2017-01-010000 UTC+0.6 s
2016-11-170000 UTC-0.4 s
2016-09-010000 UTC-0.3 s
2016-05-190000 UTC-0.2 s
2016-03-240000 UTC-0.1 s
2016-01-310000 UTC 0.0 s
2015-11-260000 UTC+0.1 s
2015-09-110000 UTC+0.2 s
2015-07-010000 UTC+0.3 s
2015-05-280000 UTC- 0.7 s
2015-03-190000 UTC- 0.6 s
2014-12-250000 UTC- 0.5 s
2014-09-250000 UTC- 0.4 s
2014-05-080000 UTC- 0.3 s
2014-02-200000 UTC- 0.2 s
2013-11-210000 UTC- 0.1 s
2013-08-220000 UTC+ 0.0 s
2013-04-110000 UTC+ 0.1 s
2013-01-310000 UTC+ 0.2 s
2012-10-250000 UTC+ 0.3 s
2012-07-010000 UTC+ 0.4 s
2012-05-100000 UTC- 0.6 s
2012-02-090000 UTC- 0.5 s
2011-11-040000 UTC- 0.4 s

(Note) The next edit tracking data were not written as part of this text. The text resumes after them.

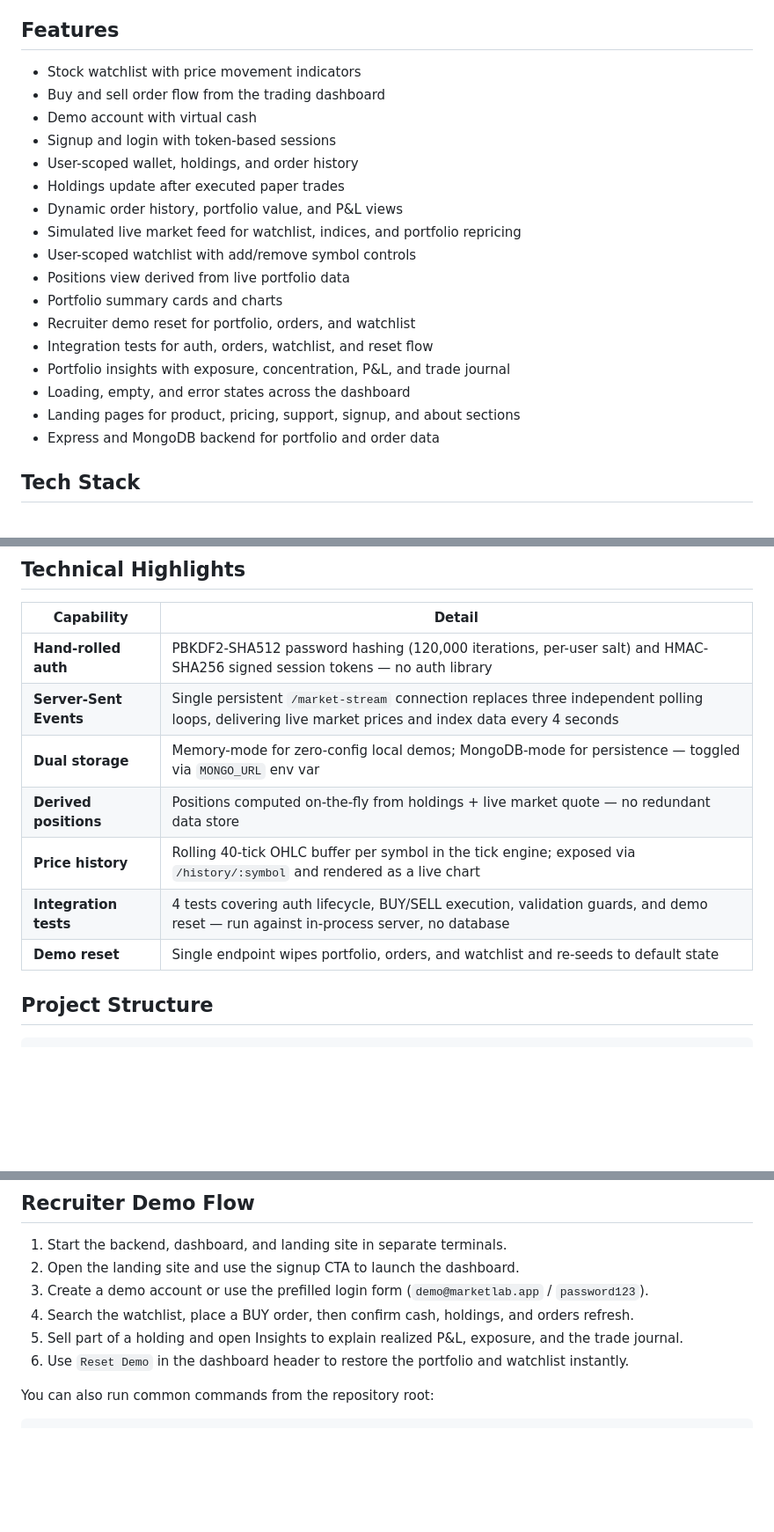
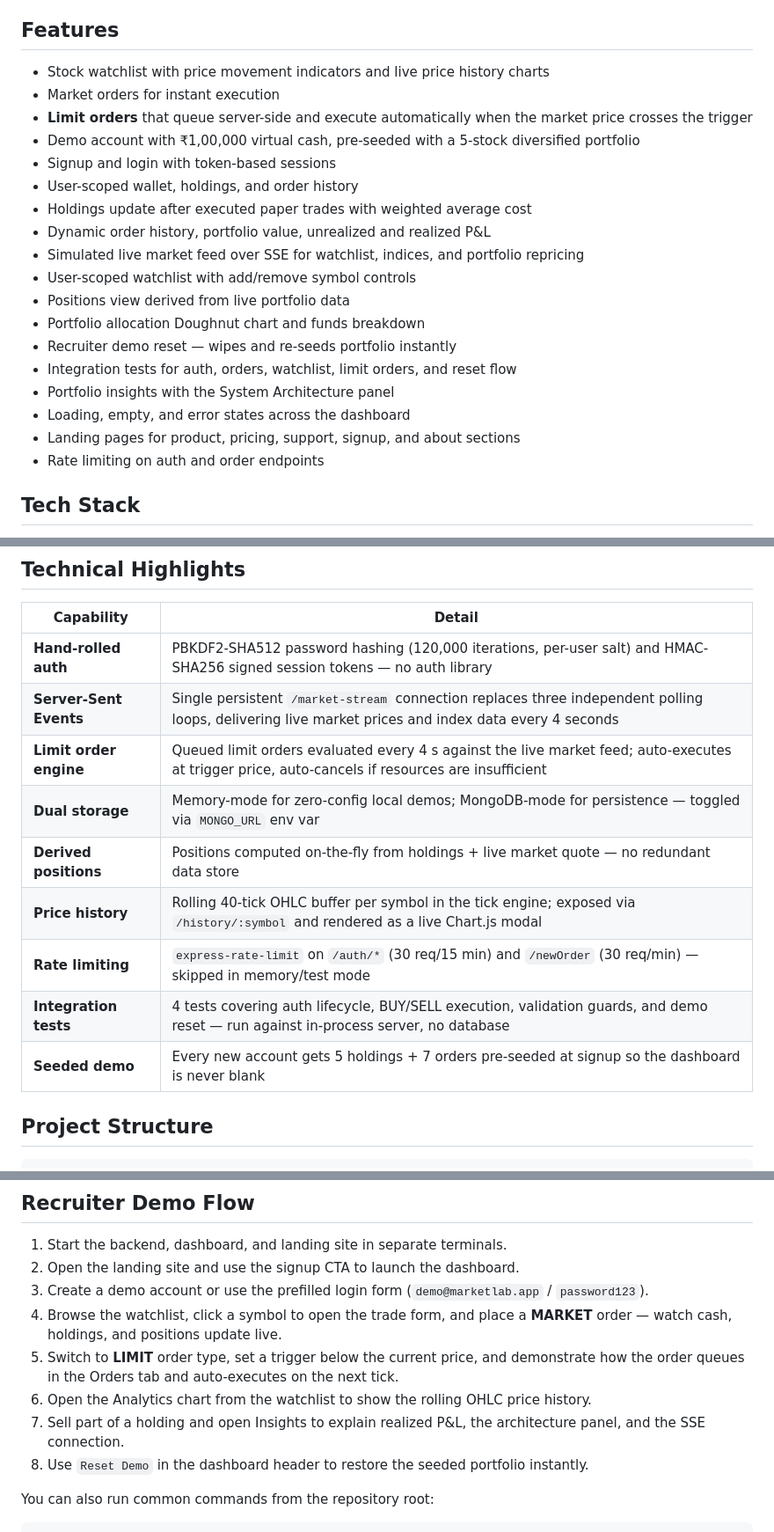
Before and after one commit to UditSinghChauhan/MarketLab, a Markdown page: README.md, 3 parts joined by grey strips. Shown at 88% size. GitHub-like rendering; blank space fills up the shorter version.

Commit message:
docs: update README for limit orders and rate limiting
Features section:
- Add limit orders entry with trigger-based execution description
- Update demo account copy to reflect the pre-seeded 5-stock portfolio
- Replace 'evolving toward buy/sell' with 'weighted average cost'
- Add rate limiting entry

Technical Highlights table:
- Add Limit order engine row (4s tick evaluation, auto-cancel)
- Add Rate limiting row (express-rate-limit, skip in test mode)
- Add Seeded demo row (5 holdings + 7 orders on signup)
- Update Price history row to mention Chart.js modal

Recruiter Demo Flow:
- Expand to 8 steps, explicitly covering limit order placement,
  the Analytics chart, the Architecture panel, and demo reset

Roadmap:
- Remove 'SSE/WebSocket' (done) and 'production deployment' (too vague)
- Add 'Cloud deployment (Render / Railway)' as a concrete next step

```diff
--- a/README.md
+++ b/README.md
@@ -4,23 +4,24 @@ MarketLab is a full-stack paper trading simulator for practicing stock trading w
 
 ## Features
 
-- Stock watchlist with price movement indicators
-- Buy and sell order flow from the trading dashboard
-- Demo account with virtual cash
+- Stock watchlist with price movement indicators and live price history charts
+- Market orders for instant execution
+- **Limit orders** that queue server-side and execute automatically when the market price crosses the trigger
+- Demo account with ₹1,00,000 virtual cash, pre-seeded with a 5-stock diversified portfolio
 - Signup and login with token-based sessions
 - User-scoped wallet, holdings, and order history
-- Holdings update after executed paper trades
-- Dynamic order history, portfolio value, and P&L views
-- Simulated live market feed for watchlist, indices, and portfolio repricing
+- Holdings update after executed paper trades with weighted average cost
+- Dynamic order history, portfolio value, unrealized and realized P&L
+- Simulated live market feed over SSE for watchlist, indices, and portfolio repricing
 - User-scoped watchlist with add/remove symbol controls
 - Positions view derived from live portfolio data
-- Portfolio summary cards and charts
-- Recruiter demo reset for portfolio, orders, and watchlist
-- Integration tests for auth, orders, watchlist, and reset flow
-- Portfolio insights with exposure, concentration, P&L, and trade journal
+- Portfolio allocation Doughnut chart and funds breakdown
+- Recruiter demo reset — wipes and re-seeds portfolio instantly
+- Integration tests for auth, orders, watchlist, limit orders, and reset flow
+- Portfolio insights with the System Architecture panel
 - Loading, empty, and error states across the dashboard
 - Landing pages for product, pricing, support, signup, and about sections
-- Express and MongoDB backend for portfolio and order data
+- Rate limiting on auth and order endpoints
 
 ## Tech Stack
 
@@ -37,11 +38,13 @@ MarketLab is a full-stack paper trading simulator for practicing stock trading w
 |---|---|
 | **Hand-rolled auth** | PBKDF2-SHA512 password hashing (120,000 iterations, per-user salt) and HMAC-SHA256 signed session tokens — no auth library |
 | **Server-Sent Events** | Single persistent `/market-stream` connection replaces three independent polling loops, delivering live market prices and index data every 4 seconds |
+| **Limit order engine** | Queued limit orders evaluated every 4 s against the live market feed; auto-executes at trigger price, auto-cancels if resources are insufficient |
 | **Dual storage** | Memory-mode for zero-config local demos; MongoDB-mode for persistence — toggled via `MONGO_URL` env var |
 | **Derived positions** | Positions computed on-the-fly from holdings + live market quote — no redundant data store |
-| **Price history** | Rolling 40-tick OHLC buffer per symbol in the tick engine; exposed via `/history/:symbol` and rendered as a live chart |
+| **Price history** | Rolling 40-tick OHLC buffer per symbol in the tick engine; exposed via `/history/:symbol` and rendered as a live Chart.js modal |
+| **Rate limiting** | `express-rate-limit` on `/auth/*` (30 req/15 min) and `/newOrder` (30 req/min) — skipped in memory/test mode |
 | **Integration tests** | 4 tests covering auth lifecycle, BUY/SELL execution, validation guards, and demo reset — run against in-process server, no database |
-| **Demo reset** | Single endpoint wipes portfolio, orders, and watchlist and re-seeds to default state |
+| **Seeded demo** | Every new account gets 5 holdings + 7 orders pre-seeded at signup so the dashboard is never blank |
 
 ## Project Structure
 
@@ -109,9 +112,11 @@ npm test --prefix backend
 1. Start the backend, dashboard, and landing site in separate terminals.
 2. Open the landing site and use the signup CTA to launch the dashboard.
 3. Create a demo account or use the prefilled login form (`demo@marketlab.app` / `password123`).
-4. Search the watchlist, place a BUY order, then confirm cash, holdings, and orders refresh.
-5. Sell part of a holding and open Insights to explain realized P&L, exposure, and the trade journal.
-6. Use `Reset Demo` in the dashboard header to restore the portfolio and watchlist instantly.
+4. Browse the watchlist, click a symbol to open the trade form, and place a **MARKET** order — watch cash, holdings, and positions update live.
+5. Switch to **LIMIT** order type, set a trigger below the current price, and demonstrate how the order queues in the Orders tab and auto-executes on the next tick.
+6. Open the Analytics chart from the watchlist to show the rolling OHLC price history.
+7. Sell part of a holding and open Insights to explain realized P&L, the architecture panel, and the SSE connection.
+8. Use `Reset Demo` in the dashboard header to restore the seeded portfolio instantly.
 
 You can also run common commands from the repository root:
 
```
Also changed, not shown: other parts of README.md (+2 -3 lines).
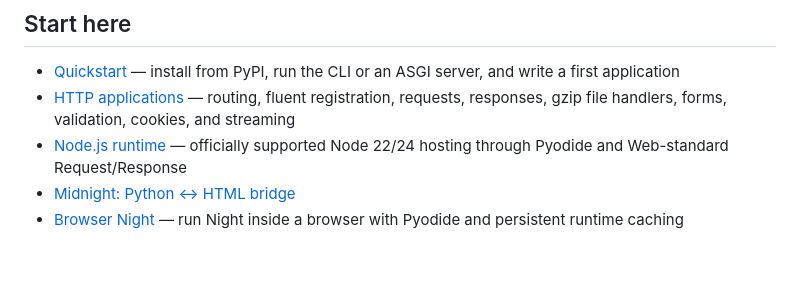
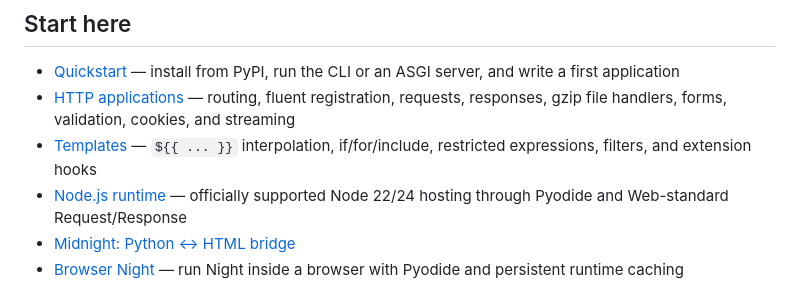
Before and after one commit to 22552/all-night, a Markdown page: docs/README.md, the part around the change. GitHub-like rendering; blank space fills up the shorter version.

Commit message:
Link template guide

```diff
--- a/docs/README.md
+++ b/docs/README.md
@@ -8,6 +8,7 @@ Night is a single-file ASGI framework for Python 3.11+. The public package is `a
 
 - [Quickstart](getting-started/quickstart.md) — install from PyPI, run the CLI or an ASGI server, and write a first application
 - [HTTP applications](guides/http.md) — routing, fluent registration, requests, responses, gzip file handlers, forms, validation, cookies, and streaming
+- [Templates](guides/templates.md) — `${{ ... }}` interpolation, if/for/include, restricted expressions, filters, and extension hooks
 - [Node.js runtime](guides/node.md) — officially supported Node 22/24 hosting through Pyodide and Web-standard Request/Response
 - [Midnight: Python ↔ HTML bridge](guides/midnight.md)
 - [Browser Night](guides/browser.md) — run Night inside a browser with Pyodide and persistent runtime caching
```
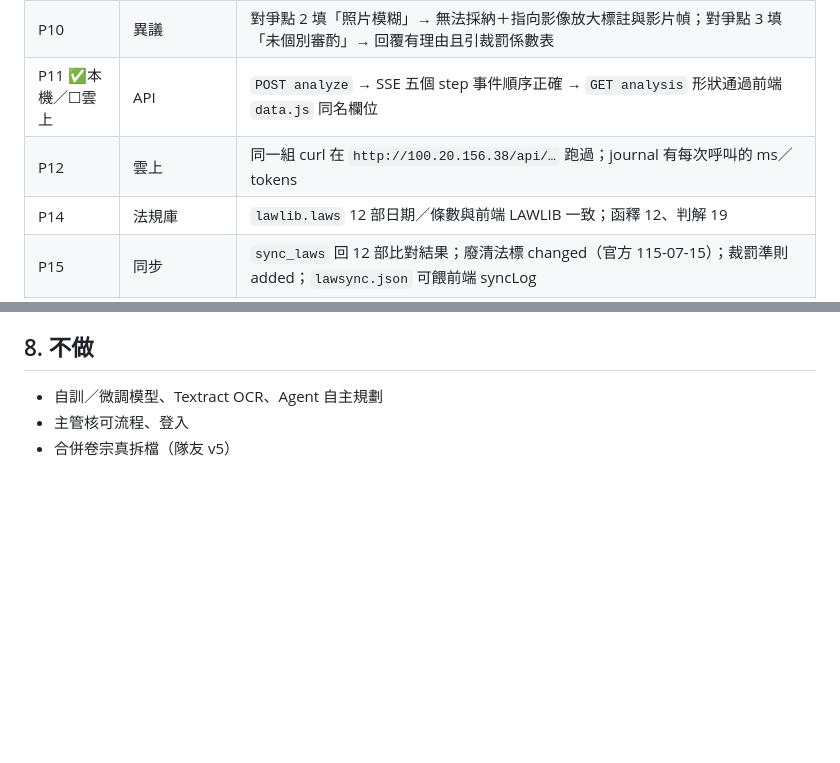
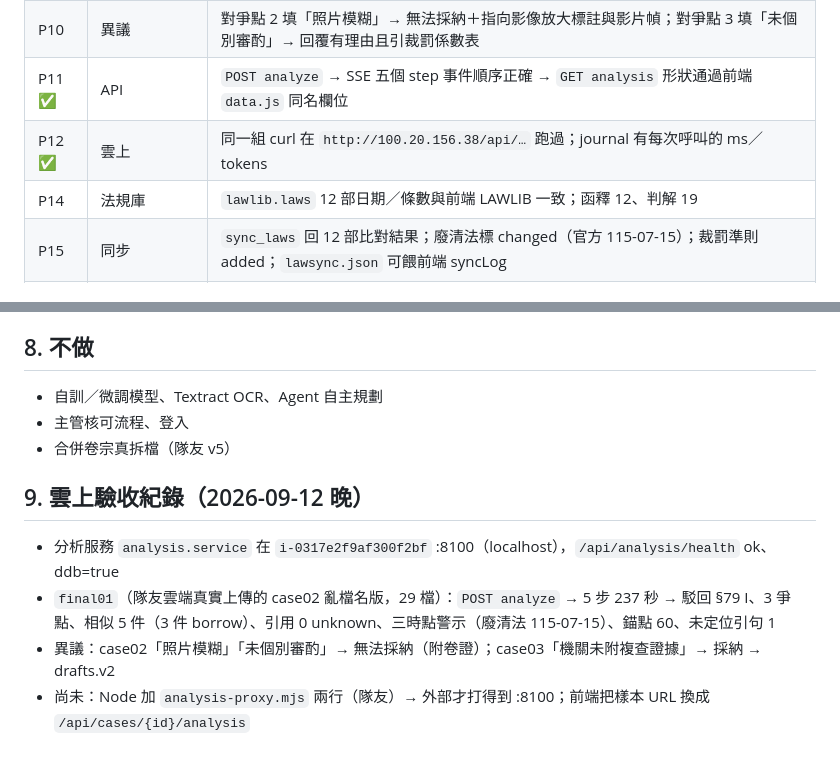
Before and after one commit to KevinMursh/hackathon_wisxxxx, a Markdown page: plans/分析階段-pipeline-目標與驗收.md, 2 parts joined by grey strips. Rendered like a GitHub page; blank space fills up the shorter version.

Commit message:
plan: 雲上驗收紀錄（final01 通過、P11/P12）
Co-Authored-By: Claude Opus 5 (1M context) <noreply@anthropic.com>

```diff
--- a/plans/分析階段-pipeline-目標與驗收.md
+++ b/plans/分析階段-pipeline-目標與驗收.md
@@ -99,8 +99,8 @@ v6 加的「法規庫」畫面（法規／函釋、修正日期、三時點、
 | P8 | s6 草稿 | 主文與款次＝標準答案（case02：駁回、§79 I）；純文字含主文／事實／理由／據上論結／教示；草稿內所有條號查核非 `unknown_law`；理由段涵蓋標準答案 7 點中 ≥ 6 |
 | P9 | case03 不改任何東西 | 主文＝撤銷、§81 I；爭點含行政罰法 §27 裁處權時效；草稿無 case02 字眼 |
 | P10 | 異議 | 對爭點 2 填「照片模糊」→ 無法採納＋指向影像放大標註與影片幀；對爭點 3 填「未個別審酌」→ 回覆有理由且引裁罰係數表 |
-| P11 ✅本機／☐雲上 | API | `POST analyze` → SSE 五個 step 事件順序正確 → `GET analysis` 形狀通過前端 `data.js` 同名欄位 |
-| P12 | 雲上 | 同一組 curl 在 `http://100.20.156.38/api/…` 跑過；journal 有每次呼叫的 ms／tokens |
+| P11 ✅ | API | `POST analyze` → SSE 五個 step 事件順序正確 → `GET analysis` 形狀通過前端 `data.js` 同名欄位 |
+| P12 ✅ | 雲上 | 同一組 curl 在 `http://100.20.156.38/api/…` 跑過；journal 有每次呼叫的 ms／tokens |
 | P14 | 法規庫 | `lawlib.laws` 12 部日期／條數與前端 LAWLIB 一致；函釋 12、判解 19 |
 | P15 | 同步 | `sync_laws` 回 12 部比對結果；廢清法標 changed（官方 115-07-15）；裁罰準則 added；`lawsync.json` 可餵前端 syncLog |
 | P16 | 三時點 | case02 每條法規 version 為「一致」；case C（洗錢防制法，行為 113-02-07，修正 113-07-31）→ 「須依行政罰法 §5 比較」且 alert 由比對產生 |
@@ -120,3 +120,11 @@ v6 加的「法規庫」畫面（法規／函釋、修正日期、三時點、
 - 自訓／微調模型、Textract OCR、Agent 自主規劃
 - 主管核可流程、登入
 - 合併卷宗真拆檔（隊友 v5）
+
+
+## 9. 雲上驗收紀錄（2026-09-12 晚）
+
+- 分析服務 `analysis.service` 在 `i-0317e2f9af300f2bf` :8100（localhost），`/api/analysis/health` ok、ddb=true
+- `final01`（隊友雲端真實上傳的 case02 亂檔名版，29 檔）：`POST analyze` → 5 步 237 秒 → 駁回 §79 I、3 爭點、相似 5 件（3 件 borrow）、引用 0 unknown、三時點警示（廢清法 115-07-15）、錨點 60、未定位引句 1
+- 異議：case02「照片模糊」「未個別審酌」→ 無法採納（附卷證）；case03「機關未附複查證據」→ 採納 → drafts.v2
+- 尚未：Node 加 `analysis-proxy.mjs` 兩行（隊友）→ 外部才打得到 :8100；前端把樣本 URL 換成 `/api/cases/{id}/analysis`
```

2011-05-120000 UTC- 0.3 s
2011-01-060000 UTC- 0.2 s
2010-06-030000 UTC- 0.1 s
2010-03-110000 UTC+0.0 s
2009-11-120000 UTC+0.1 s
2009-06-110000 UTC+0.2 s
2009-03-120000 UTC+0.3 s
2008-11-200000 UTC- 0.6 s
2008-08-070000 UTC- 0.5 s
2008-03-130000 UTC- 0.4 s
2007-11-290000 UTC- 0.3 s
2007-06-140000 UTC- 0.2 s
2007-03-150000 UTC- 0.1 s
2006-12-220000 UTC+0.0 s
2006-09-280000 UTC+0.1 s
2006-04-270000 UTC+0.2 s
2006-01-010000 UTC+0.3 s
2005-03-170000 UTC- 0.6 s
2004-04-290000 UTC- 0.5 s
2003-04-030000 UTC- 0.4 s
2002-10-240000 UTC- 0.3 s
2002-02-140000 UTC- 0.2 s
2001-10-040000 UTC- 0.1 s
2001-03-010000 UTC+0.0 s